__EXERCISE GOAL__.
Reproduce all lines of the listing below in which the word "like" occurs.

__INPUT FOR THIS TASK__.
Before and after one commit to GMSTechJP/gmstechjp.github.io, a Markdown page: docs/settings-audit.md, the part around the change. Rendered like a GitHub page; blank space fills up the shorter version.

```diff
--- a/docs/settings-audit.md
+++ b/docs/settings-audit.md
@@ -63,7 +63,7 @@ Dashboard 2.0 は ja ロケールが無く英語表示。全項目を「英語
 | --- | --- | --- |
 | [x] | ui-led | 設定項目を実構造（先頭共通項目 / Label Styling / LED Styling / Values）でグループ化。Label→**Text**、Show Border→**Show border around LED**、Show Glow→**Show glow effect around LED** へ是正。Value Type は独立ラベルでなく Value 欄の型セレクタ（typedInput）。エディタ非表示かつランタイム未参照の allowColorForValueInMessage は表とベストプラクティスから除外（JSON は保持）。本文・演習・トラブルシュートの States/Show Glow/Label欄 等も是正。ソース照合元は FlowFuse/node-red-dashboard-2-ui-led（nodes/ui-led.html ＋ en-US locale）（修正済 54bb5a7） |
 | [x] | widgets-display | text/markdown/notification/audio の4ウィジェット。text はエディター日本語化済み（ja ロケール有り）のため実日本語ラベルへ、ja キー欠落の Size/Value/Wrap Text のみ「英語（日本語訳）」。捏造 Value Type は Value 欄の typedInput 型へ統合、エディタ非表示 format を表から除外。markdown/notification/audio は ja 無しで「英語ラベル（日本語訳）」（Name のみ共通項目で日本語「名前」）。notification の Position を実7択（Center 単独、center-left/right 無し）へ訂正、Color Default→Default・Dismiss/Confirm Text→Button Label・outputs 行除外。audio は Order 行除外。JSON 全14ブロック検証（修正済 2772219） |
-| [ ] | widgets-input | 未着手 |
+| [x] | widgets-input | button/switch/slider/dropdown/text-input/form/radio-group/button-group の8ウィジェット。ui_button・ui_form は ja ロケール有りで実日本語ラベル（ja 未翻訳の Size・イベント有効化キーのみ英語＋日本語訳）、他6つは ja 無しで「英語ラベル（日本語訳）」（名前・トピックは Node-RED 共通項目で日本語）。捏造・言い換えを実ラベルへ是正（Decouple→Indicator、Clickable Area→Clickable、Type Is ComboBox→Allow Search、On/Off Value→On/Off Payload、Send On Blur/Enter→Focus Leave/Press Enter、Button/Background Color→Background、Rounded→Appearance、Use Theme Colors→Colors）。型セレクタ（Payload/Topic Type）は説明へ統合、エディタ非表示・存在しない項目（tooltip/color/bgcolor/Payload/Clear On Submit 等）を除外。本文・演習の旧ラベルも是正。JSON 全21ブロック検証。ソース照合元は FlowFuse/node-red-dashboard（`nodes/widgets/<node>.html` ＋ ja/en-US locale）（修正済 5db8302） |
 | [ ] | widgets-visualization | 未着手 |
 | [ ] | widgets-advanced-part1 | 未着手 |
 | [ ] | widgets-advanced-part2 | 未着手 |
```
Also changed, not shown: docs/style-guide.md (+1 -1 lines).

...

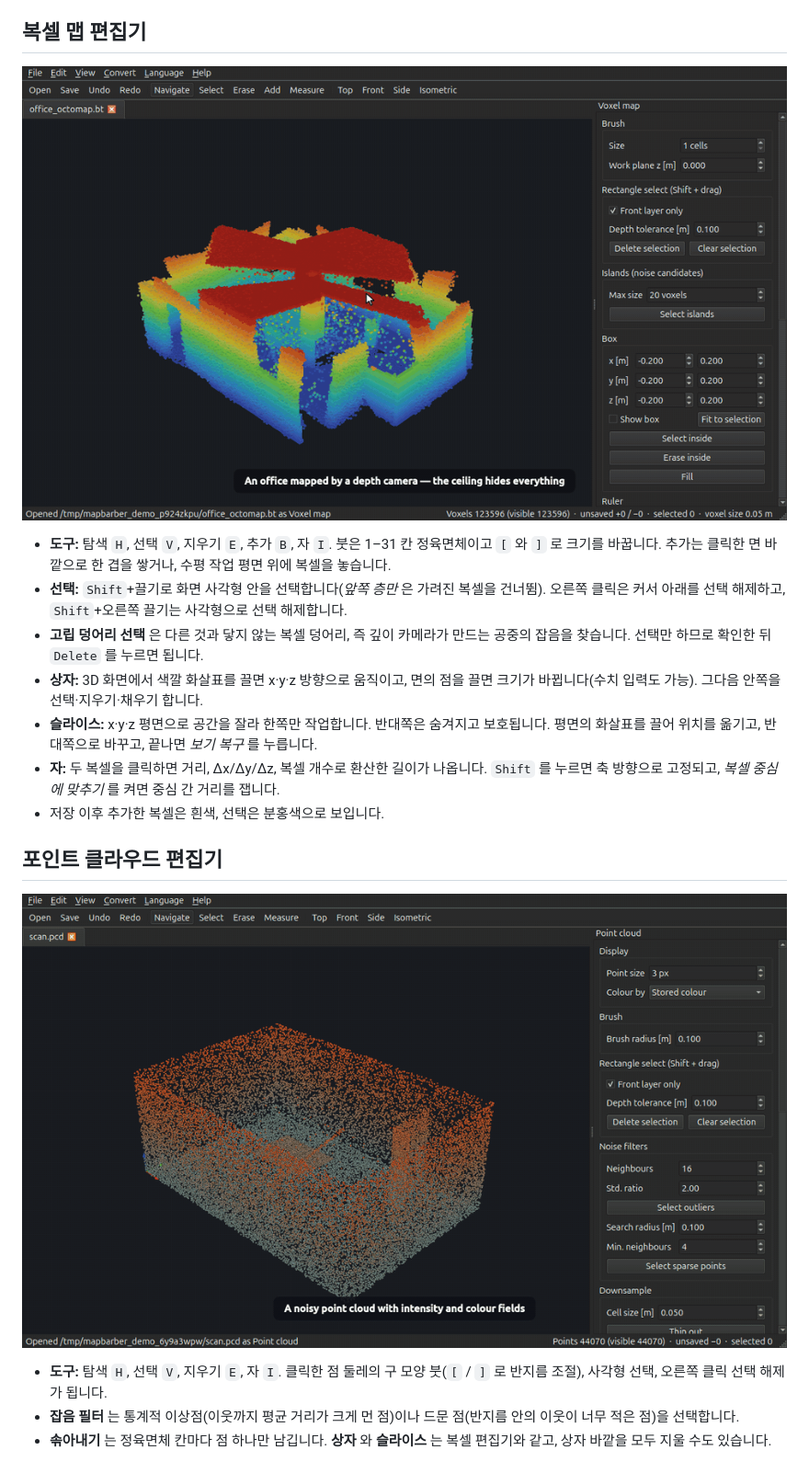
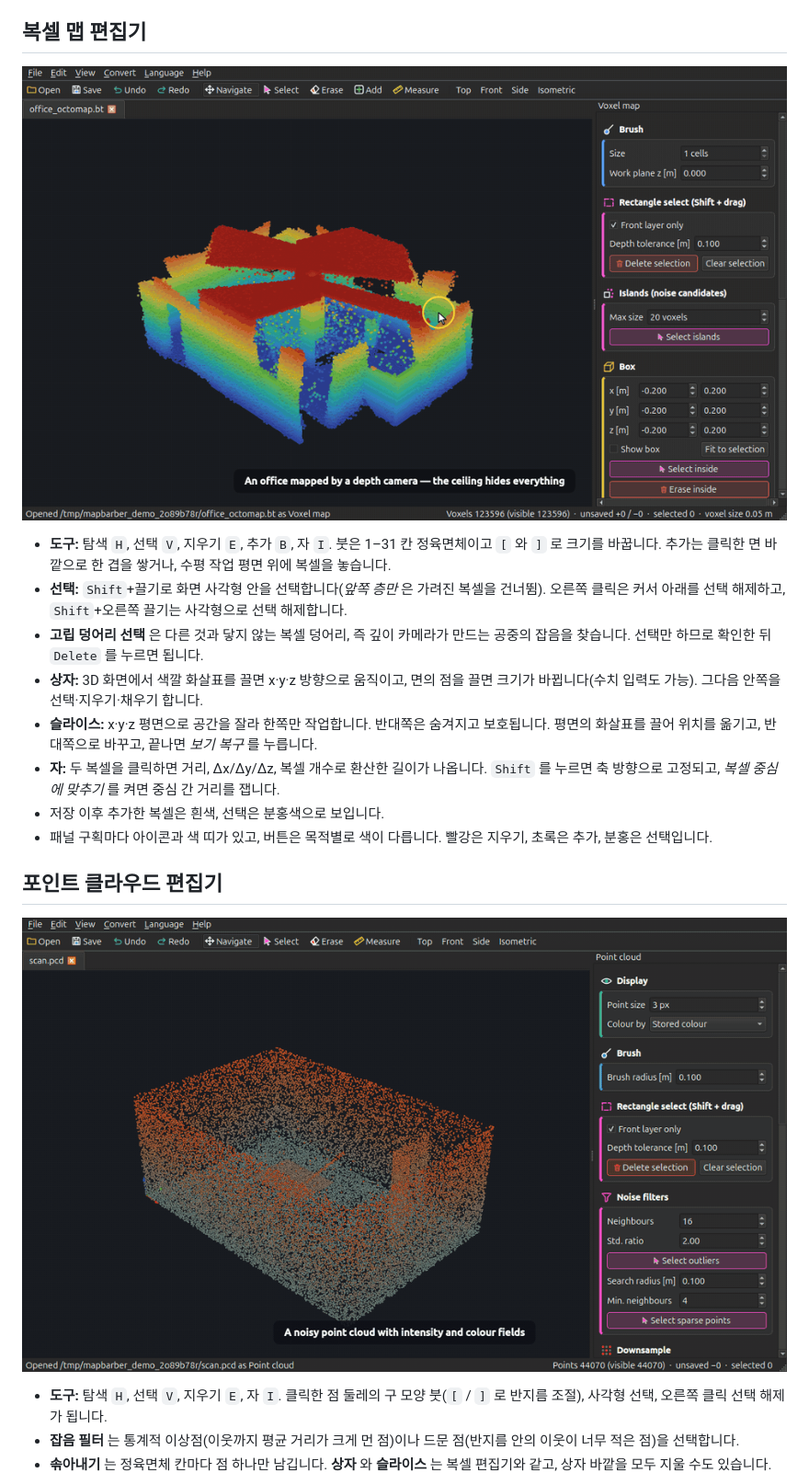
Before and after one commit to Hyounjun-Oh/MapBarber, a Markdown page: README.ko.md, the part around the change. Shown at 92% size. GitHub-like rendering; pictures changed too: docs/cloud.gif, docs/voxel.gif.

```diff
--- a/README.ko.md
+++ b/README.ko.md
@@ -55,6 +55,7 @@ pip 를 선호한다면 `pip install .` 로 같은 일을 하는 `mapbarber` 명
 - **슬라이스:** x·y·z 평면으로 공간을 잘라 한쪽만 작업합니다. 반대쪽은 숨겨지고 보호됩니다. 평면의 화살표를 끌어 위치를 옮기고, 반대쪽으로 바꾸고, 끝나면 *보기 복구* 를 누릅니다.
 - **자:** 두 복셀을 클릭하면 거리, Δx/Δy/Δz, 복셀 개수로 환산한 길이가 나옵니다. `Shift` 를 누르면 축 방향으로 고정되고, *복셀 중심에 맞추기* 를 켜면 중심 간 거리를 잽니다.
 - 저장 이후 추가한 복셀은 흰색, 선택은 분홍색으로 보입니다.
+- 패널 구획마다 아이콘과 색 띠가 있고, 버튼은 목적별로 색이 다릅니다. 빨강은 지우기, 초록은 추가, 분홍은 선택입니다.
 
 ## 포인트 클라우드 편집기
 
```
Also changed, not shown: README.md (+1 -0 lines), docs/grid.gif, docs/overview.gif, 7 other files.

__RESULT__.
Before and after one commit to GMSTechJP/gmstechjp.github.io, a Markdown page: docs/settings-audit.md, the part around the change. Rendered like a GitHub page; blank space fills up the shorter version.
Before and after one commit to Hyounjun-Oh/MapBarber, a Markdown page: README.ko.md, the part around the change. Shown at 92% size. GitHub-like rendering; pictures changed too: docs/cloud.gif, docs/voxel.gif.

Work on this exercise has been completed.